___ STORED DATA ___
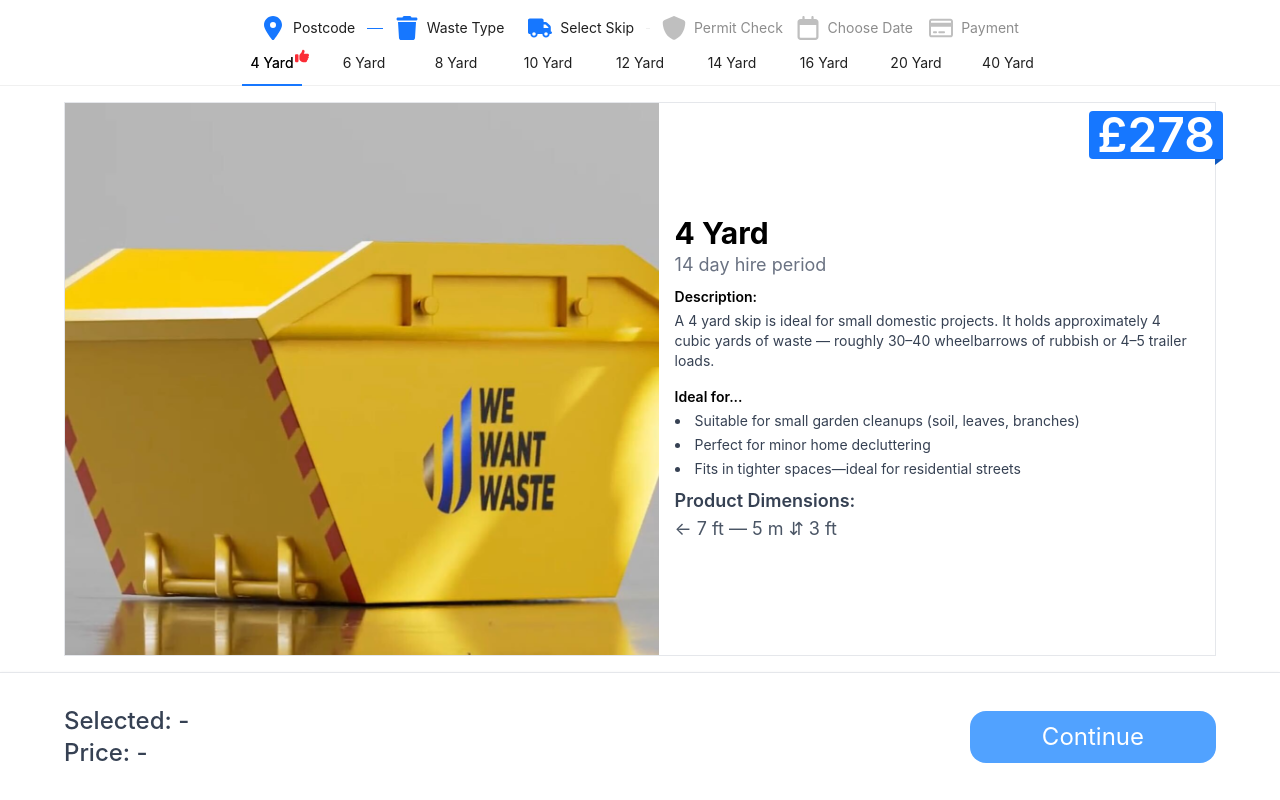
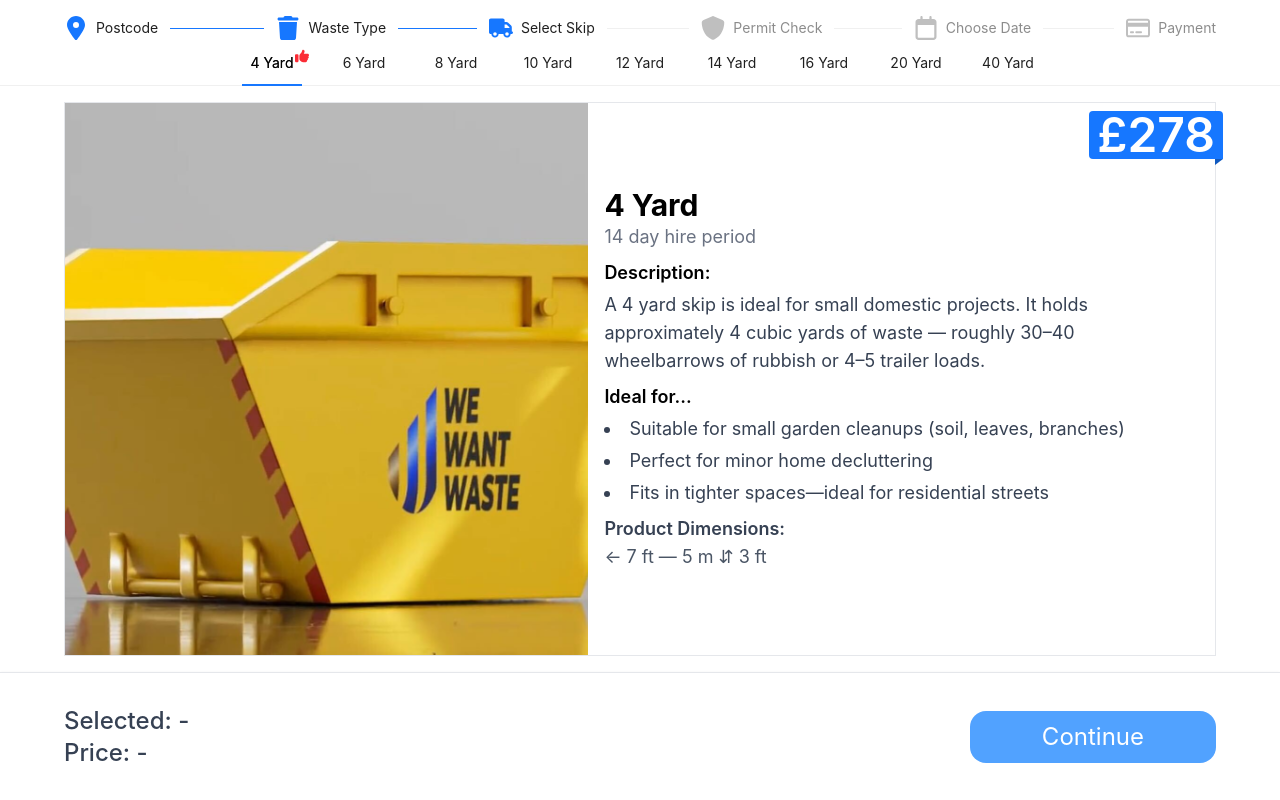
Before and after one commit to agriyantosk/remwaste-react-app, a React (Vite) app: page / in a window 1280 px wide. Built offline with nearby package versions, Linux system fonts and the light colour scheme.

Commit message:
Style: Fix Font Sizing

```diff
--- a/src/components/molecules/ProgressSteps.tsx
+++ b/src/components/molecules/ProgressSteps.tsx
@@ -32,8 +32,7 @@ const ProgressSteps: React.FC = () => {
   return (
     <>
       {/* Desktop */}
-      <div className="mx-auto">
-        <div className="hidden lg:block">
+      <div className="hidden md:block md:w-[90%] mx-auto">
         <Steps
           size="small"
           current={currentStep}
@@ -47,7 +46,7 @@ const ProgressSteps: React.FC = () => {
       </div>
 
       {/* Mobile */}
-        <div className="lg:hidden px-2">
+      <div className="md:hidden px-4">
         <Steps
           size="small"
           current={currentStep}
@@ -61,7 +60,6 @@ const ProgressSteps: React.FC = () => {
           {steps[currentStep].title}
         </div>
       </div>
-      </div>
     </>
   );
 };
--- a/src/components/molecules/SkipDisplay.tsx
+++ b/src/components/molecules/SkipDisplay.tsx
@@ -47,6 +47,7 @@ const SkipDisplay: React.FC<Props> = ({ skip }) => {
                 {skip.hire_period_days} day hire period
               </p>
             </div>
+            <div className="space-y-2">
               <div className="hidden lg:block">
                 <SkipInfoTable size={skip.size} />
               </div>
@@ -57,8 +58,7 @@ const SkipDisplay: React.FC<Props> = ({ skip }) => {
                 <p className="text-xs sm:text-lg text-gray-600">
                   ← 7 ft — 5 m ⇵ 3 ft
                 </p>
-              {/* <p className="text-sm font-semibold text-gray-700">Recommended use</p>
-          <p className="text-sm text-gray-600">Garden waste, soil, branches</p> */}
+              </div>
             </div>
           </div>
         </div>
--- a/src/components/molecules/SkipInfoTable.tsx
+++ b/src/components/molecules/SkipInfoTable.tsx
@@ -10,17 +10,17 @@ const SkipInfoTable: React.FC<Props> = ({ size }) => {
   const recommendations = skipRecommendations[size];
 
   return (
-    <div className="text-sm space-y-4">
+    <div className="text-sm space-y-2">
       {/* Description Row */}
       <div>
-        <h4 className="font-semibold mb-1">Description:</h4>
-        <p className="text-gray-700">{description}</p>
+        <h4 className="font-semibold mb-1 text-xs sm:text-lg">Description:</h4>
+        <p className="text-gray-700 text-xs sm:text-lg">{description}</p>
       </div>
 
       {/* Recommendations Row */}
       <div>
-        <h4 className="font-semibold mb-1">Ideal for...</h4>
-        <ul className="list-disc list-inside space-y-1 text-gray-700">
+        <h4 className="font-semibold mb-1 text-xs sm:text-lg">Ideal for...</h4>
+        <ul className="list-disc list-inside space-y-1 text-gray-700 text-xs sm:text-lg">
           {recommendations.map((item, i) => (
             <li key={i}>{item}</li>
           ))}
```
Lines whose indentation alone changed are shown as unchanged.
___
#### [WHAT THE TASK ASKS]
Copy all the entries above exactly as they stand, except for the pictures.

#### [TASK SOLUTION]
Before and after one commit to agriyantosk/remwaste-react-app, a React (Vite) app: page / in a window 1280 px wide. Built offline with nearby package versions, Linux system fonts and the light colour scheme.

Commit message:
Style: Fix Font Sizing

```diff
--- a/src/components/molecules/ProgressSteps.tsx
+++ b/src/components/molecules/ProgressSteps.tsx
@@ -32,8 +32,7 @@ const ProgressSteps: React.FC = () => {
   return (
     <>
       {/* Desktop */}
-      <div className="mx-auto">
-        <div className="hidden lg:block">
+      <div className="hidden md:block md:w-[90%] mx-auto">
         <Steps
           size="small"
           current={currentStep}
@@ -47,7 +46,7 @@ const ProgressSteps: React.FC = () => {
       </div>
 
       {/* Mobile */}
-        <div className="lg:hidden px-2">
+      <div className="md:hidden px-4">
         <Steps
           size="small"
           current={currentStep}
@@ -61,7 +60,6 @@ const ProgressSteps: React.FC = () => {
           {steps[currentStep].title}
         </div>
       </div>
-      </div>
     </>
   );
 };
--- a/src/components/molecules/SkipDisplay.tsx
+++ b/src/components/molecules/SkipDisplay.tsx
@@ -47,6 +47,7 @@ const SkipDisplay: React.FC<Props> = ({ skip }) => {
                 {skip.hire_period_days} day hire period
               </p>
             </div>
+            <div className="space-y-2">
               <div className="hidden lg:block">
                 <SkipInfoTable size={skip.size} />
               </div>
@@ -57,8 +58,7 @@ const SkipDisplay: React.FC<Props> = ({ skip }) => {
                 <p className="text-xs sm:text-lg text-gray-600">
                   ← 7 ft — 5 m ⇵ 3 ft
                 </p>
-              {/* <p className="text-sm font-semibold text-gray-700">Recommended use</p>
-          <p className="text-sm text-gray-600">Garden waste, soil, branches</p> */}
+              </div>
             </div>
           </div>
         </div>
--- a/src/components/molecules/SkipInfoTable.tsx
+++ b/src/components/molecules/SkipInfoTable.tsx
@@ -10,17 +10,17 @@ const SkipInfoTable: React.FC<Props> = ({ size }) => {
   const recommendations = skipRecommendations[size];
 
   return (
-    <div className="text-sm space-y-4">
+    <div className="text-sm space-y-2">
       {/* Description Row */}
       <div>
-        <h4 className="font-semibold mb-1">Description:</h4>
-        <p className="text-gray-700">{description}</p>
+        <h4 className="font-semibold mb-1 text-xs sm:text-lg">Description:</h4>
+        <p className="text-gray-700 text-xs sm:text-lg">{description}</p>
       </div>
 
       {/* Recommendations Row */}
       <div>
-        <h4 className="font-semibold mb-1">Ideal for...</h4>
-        <ul className="list-disc list-inside space-y-1 text-gray-700">
+        <h4 className="font-semibold mb-1 text-xs sm:text-lg">Ideal for...</h4>
+        <ul className="list-disc list-inside space-y-1 text-gray-700 text-xs sm:text-lg">
           {recommendations.map((item, i) => (
             <li key={i}>{item}</li>
           ))}
```
Lines whose indentation alone changed are shown as unchanged.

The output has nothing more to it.